**AIM OF THE EXERCISE**
Copy each line of the data that has "list" in it.

**Content revision data**
/---

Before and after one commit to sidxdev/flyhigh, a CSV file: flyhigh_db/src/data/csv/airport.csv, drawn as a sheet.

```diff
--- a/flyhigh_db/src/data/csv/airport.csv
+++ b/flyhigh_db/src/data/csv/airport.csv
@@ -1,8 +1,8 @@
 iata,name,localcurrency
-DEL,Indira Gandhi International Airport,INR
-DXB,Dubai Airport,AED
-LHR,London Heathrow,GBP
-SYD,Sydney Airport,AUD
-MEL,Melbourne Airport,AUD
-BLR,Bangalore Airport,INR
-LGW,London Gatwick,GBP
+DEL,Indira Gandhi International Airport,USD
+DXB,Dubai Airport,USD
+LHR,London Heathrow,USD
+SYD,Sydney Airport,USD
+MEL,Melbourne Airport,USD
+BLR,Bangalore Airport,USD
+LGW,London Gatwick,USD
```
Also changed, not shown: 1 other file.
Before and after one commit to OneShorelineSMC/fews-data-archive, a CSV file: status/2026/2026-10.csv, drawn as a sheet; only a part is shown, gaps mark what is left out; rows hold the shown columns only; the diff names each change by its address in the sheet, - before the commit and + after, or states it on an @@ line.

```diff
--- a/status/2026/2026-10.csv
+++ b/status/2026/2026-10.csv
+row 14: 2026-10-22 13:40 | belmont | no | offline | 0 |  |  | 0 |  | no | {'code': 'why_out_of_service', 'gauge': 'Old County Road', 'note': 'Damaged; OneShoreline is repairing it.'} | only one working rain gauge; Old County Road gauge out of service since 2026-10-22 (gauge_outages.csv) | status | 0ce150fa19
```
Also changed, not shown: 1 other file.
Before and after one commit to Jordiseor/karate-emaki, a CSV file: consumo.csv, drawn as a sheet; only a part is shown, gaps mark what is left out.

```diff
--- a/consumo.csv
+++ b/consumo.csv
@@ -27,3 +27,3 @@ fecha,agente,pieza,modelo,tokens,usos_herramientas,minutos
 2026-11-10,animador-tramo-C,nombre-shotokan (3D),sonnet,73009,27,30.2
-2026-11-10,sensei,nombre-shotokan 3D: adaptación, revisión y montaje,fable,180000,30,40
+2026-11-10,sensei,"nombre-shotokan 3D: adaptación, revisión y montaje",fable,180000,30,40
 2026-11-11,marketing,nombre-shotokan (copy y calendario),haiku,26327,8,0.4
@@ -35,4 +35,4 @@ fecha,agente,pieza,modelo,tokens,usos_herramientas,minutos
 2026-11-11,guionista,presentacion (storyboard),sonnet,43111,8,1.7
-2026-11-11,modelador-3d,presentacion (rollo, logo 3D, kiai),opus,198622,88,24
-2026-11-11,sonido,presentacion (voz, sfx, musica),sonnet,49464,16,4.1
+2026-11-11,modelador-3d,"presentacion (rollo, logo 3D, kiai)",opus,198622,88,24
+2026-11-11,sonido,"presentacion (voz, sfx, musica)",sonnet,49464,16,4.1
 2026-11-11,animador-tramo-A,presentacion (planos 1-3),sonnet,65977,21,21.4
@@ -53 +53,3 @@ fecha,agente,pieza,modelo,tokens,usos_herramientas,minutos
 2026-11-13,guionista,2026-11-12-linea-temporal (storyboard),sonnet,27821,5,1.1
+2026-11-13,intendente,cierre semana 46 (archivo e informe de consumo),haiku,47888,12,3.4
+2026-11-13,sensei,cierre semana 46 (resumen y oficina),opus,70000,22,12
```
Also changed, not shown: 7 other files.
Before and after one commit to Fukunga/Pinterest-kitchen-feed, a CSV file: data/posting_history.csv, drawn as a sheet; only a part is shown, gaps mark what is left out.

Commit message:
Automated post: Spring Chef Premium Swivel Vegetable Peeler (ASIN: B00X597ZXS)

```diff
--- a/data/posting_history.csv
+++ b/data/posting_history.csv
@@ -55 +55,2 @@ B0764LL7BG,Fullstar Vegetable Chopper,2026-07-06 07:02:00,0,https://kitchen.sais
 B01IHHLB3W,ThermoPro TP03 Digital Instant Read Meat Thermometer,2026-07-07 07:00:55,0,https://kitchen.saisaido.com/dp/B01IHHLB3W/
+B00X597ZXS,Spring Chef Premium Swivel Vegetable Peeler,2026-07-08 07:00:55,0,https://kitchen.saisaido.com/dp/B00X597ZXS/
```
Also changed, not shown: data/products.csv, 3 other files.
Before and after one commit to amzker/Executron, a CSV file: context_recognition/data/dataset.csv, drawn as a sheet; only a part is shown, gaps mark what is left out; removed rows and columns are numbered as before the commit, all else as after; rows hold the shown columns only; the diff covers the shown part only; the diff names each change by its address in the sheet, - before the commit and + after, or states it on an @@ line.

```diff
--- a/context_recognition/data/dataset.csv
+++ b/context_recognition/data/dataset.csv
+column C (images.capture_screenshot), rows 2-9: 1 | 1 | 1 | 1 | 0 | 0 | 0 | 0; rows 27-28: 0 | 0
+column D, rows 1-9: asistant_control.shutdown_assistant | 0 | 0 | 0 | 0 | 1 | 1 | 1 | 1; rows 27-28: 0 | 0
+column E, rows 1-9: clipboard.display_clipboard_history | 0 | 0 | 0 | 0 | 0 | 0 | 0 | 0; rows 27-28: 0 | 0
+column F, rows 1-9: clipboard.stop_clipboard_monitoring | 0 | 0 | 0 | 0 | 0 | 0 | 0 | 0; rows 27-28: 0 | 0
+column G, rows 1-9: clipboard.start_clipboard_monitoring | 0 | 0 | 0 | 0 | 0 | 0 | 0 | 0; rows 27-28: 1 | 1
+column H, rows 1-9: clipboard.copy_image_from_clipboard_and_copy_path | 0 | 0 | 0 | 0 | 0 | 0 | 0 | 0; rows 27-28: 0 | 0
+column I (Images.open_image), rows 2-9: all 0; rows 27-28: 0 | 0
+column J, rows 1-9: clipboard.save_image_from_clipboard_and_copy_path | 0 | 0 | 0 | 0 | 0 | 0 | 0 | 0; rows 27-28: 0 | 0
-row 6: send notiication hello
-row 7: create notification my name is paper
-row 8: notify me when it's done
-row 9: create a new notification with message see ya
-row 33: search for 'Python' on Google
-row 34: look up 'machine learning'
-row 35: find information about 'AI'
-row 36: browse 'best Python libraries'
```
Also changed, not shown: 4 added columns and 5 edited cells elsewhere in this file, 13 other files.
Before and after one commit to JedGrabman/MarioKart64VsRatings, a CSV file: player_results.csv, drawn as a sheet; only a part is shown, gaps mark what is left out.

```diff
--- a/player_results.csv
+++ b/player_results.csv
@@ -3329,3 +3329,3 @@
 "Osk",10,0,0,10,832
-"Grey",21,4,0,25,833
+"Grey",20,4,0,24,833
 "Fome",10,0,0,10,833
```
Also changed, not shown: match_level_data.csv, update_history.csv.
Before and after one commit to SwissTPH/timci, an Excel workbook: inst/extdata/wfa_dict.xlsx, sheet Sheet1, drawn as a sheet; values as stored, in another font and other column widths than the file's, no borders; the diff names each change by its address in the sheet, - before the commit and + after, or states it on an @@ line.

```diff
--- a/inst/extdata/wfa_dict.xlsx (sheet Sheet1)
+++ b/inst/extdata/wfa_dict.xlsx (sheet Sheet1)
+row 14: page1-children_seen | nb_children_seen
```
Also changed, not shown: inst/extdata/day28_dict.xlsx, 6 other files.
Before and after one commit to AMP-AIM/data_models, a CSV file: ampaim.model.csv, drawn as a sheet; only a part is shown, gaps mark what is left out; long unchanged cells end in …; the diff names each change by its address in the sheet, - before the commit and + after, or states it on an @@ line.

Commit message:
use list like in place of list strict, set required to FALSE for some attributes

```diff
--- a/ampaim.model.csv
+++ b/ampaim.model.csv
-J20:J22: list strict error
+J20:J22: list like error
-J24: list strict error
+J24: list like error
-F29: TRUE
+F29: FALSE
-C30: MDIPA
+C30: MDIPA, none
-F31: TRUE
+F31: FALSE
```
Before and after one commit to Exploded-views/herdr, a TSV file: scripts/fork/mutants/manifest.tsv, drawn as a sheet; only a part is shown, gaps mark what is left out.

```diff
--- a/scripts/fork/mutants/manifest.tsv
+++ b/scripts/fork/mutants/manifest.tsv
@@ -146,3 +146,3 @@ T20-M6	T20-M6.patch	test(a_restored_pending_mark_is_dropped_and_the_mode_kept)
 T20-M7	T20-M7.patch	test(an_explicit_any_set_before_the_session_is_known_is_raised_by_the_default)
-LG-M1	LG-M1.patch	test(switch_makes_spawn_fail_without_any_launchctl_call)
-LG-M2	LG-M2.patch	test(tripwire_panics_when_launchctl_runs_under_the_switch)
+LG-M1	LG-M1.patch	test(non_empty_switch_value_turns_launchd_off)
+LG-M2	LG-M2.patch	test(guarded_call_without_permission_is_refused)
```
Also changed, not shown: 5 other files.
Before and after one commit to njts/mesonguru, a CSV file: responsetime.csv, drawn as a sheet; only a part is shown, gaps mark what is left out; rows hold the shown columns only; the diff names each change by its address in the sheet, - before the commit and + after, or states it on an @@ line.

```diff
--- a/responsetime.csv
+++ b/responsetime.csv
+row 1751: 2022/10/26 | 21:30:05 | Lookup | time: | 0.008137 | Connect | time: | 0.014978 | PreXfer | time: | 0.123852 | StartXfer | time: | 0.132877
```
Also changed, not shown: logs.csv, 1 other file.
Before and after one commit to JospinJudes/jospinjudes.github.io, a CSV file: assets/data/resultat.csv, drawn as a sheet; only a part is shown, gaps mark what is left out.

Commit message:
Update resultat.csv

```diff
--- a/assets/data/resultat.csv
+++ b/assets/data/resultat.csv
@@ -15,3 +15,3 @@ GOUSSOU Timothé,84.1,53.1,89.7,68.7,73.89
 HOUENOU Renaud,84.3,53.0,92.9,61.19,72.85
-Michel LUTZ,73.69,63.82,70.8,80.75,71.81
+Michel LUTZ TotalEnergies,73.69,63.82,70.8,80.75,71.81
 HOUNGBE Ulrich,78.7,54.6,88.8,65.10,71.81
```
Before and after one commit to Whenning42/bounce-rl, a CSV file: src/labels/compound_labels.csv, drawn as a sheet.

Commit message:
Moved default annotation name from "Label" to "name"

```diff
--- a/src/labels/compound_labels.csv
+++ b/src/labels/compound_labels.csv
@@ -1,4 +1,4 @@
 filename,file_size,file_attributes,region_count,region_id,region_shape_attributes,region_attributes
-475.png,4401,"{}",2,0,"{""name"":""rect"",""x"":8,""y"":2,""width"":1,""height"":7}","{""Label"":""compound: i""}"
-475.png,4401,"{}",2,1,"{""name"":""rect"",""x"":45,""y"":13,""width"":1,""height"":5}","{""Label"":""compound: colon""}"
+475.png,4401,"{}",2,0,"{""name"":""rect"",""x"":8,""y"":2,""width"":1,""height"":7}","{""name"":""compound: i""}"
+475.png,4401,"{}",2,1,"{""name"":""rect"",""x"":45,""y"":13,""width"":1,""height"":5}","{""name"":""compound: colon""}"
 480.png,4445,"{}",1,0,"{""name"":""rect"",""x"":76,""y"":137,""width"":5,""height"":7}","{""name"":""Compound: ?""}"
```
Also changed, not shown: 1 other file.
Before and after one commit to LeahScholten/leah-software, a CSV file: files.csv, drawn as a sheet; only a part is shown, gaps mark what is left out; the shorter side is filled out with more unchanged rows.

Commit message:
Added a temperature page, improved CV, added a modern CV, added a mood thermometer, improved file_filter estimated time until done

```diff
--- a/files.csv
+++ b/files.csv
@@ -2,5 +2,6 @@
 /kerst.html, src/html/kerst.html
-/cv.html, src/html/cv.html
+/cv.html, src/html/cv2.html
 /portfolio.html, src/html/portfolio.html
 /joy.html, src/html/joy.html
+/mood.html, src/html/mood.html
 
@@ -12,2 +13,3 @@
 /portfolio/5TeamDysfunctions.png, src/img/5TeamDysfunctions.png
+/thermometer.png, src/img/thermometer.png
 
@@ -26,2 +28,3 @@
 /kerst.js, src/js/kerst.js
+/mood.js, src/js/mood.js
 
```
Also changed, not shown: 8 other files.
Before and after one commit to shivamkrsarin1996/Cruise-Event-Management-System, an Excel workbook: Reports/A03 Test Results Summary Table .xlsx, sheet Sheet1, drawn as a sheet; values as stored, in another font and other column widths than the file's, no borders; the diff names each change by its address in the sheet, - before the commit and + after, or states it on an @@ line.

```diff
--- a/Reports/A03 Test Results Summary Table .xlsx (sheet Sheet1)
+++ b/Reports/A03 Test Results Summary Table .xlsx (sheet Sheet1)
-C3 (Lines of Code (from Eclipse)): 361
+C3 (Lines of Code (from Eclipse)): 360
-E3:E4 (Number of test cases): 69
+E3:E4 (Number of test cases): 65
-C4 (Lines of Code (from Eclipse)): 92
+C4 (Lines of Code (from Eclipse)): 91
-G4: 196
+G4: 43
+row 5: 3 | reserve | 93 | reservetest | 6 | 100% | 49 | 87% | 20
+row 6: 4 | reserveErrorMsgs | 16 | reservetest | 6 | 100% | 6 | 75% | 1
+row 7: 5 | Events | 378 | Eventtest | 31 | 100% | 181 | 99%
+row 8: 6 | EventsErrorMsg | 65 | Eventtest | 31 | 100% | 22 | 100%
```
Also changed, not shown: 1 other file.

\---

**OUTPUT OF THE TASK**
use list like in place of list strict, set required to FALSE for some attributes
-J20:J22: list strict error
+J20:J22: list like error
-J24: list strict error
+J24: list like error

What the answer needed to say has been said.